We haven’t had much time to rest since returning from our family holiday. We went straight from joy into grief and our spirits are so tired. Summer is taking her last gasps and we feel her passing with regret. So many things have been left undone because our presence was required elsewhere. We would not have it any other way, of course. The time spent grieving and loving together has deepened our understanding of life—our hearts have been stretched further than we could imagine. But all the while we reel with a loss of home. Our roots have been lifted out from under us. It feels scary, unbalanced, this knowledge that loss might come again unbidden. We long for the ordinary, for things to go back the way they were. We long for the safety of home, that comfort that comes from all that is familiar and good.

When my boys were little, in their preschool room was a large plastic bin filled with pinto beans. The children loved to dig their hands down into the beans, all the way up to their elbows. The beans were cool and smooth, too small to be a choking hazard, and easily cleaned up if spilled. The children delighted to scoop and pour, making the sound of rain as the beans tinkled into bowls or cups or the backs of toy dump trucks. I remember tiny fingers combing trails through beans as I peel away the dried skins of my pintos. I caress the smooth shell of each bean and drop it into the pile. I scoop the dried fruit up in my hands when I am done, rejoicing in the coolness of each tiny circlet.

Who would believe the life nestled inside such an unassuming little seed?

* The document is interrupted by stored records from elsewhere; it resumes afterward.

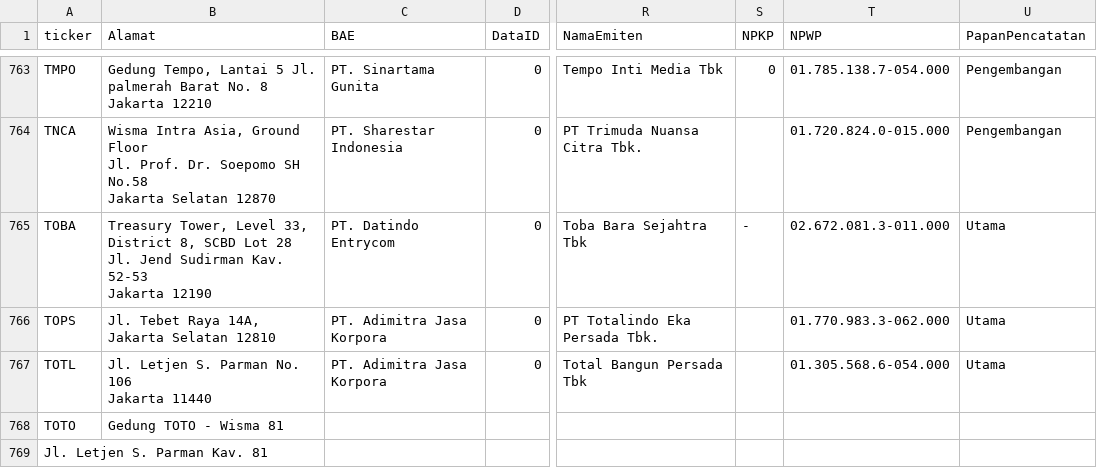
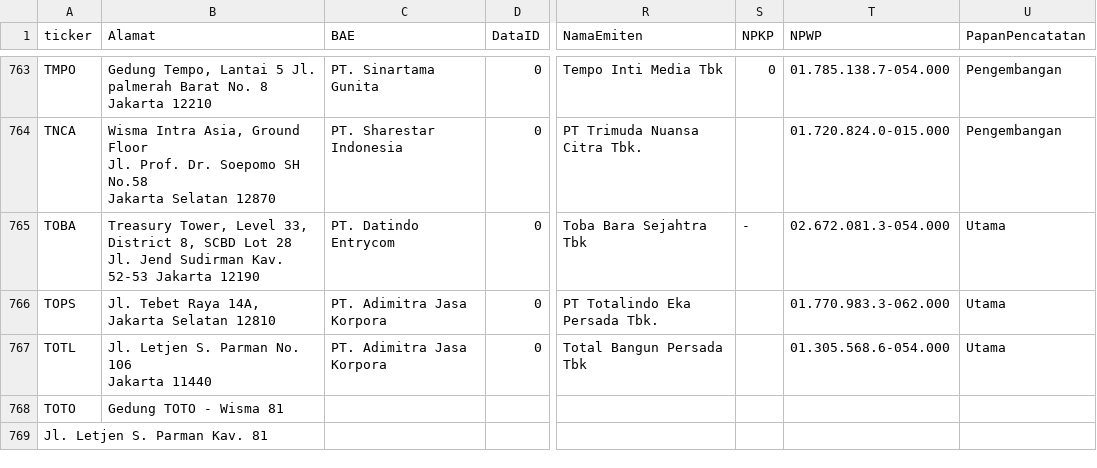
Before and after one commit to ledwindra/indonesia-stock-exchange, a CSV file: data/profiles.csv, drawn as a sheet; only a part is shown, gaps mark what is left out; the diff names each change by its address in the sheet, - before the commit and + after, or states it on an @@ line.

Commit message:
Update profiles data

```diff
--- a/data/profiles.csv
+++ b/data/profiles.csv
-B765 (Alamat): …Jakarta 12190
+B765 (Alamat): …Jakarta 12190
-T765 (NPWP): 02.672.081.3-011.000
+T765 (NPWP): 02.672.081.3-054.000
```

My troubled little garden is helping me find my way home again. Pinto beans and cornbread are a thing here in West Virginia. When I was a girl, how I would tire of this common meal. But somehow? I know these beans I have hulled today will taste better than any I’ve ever eaten.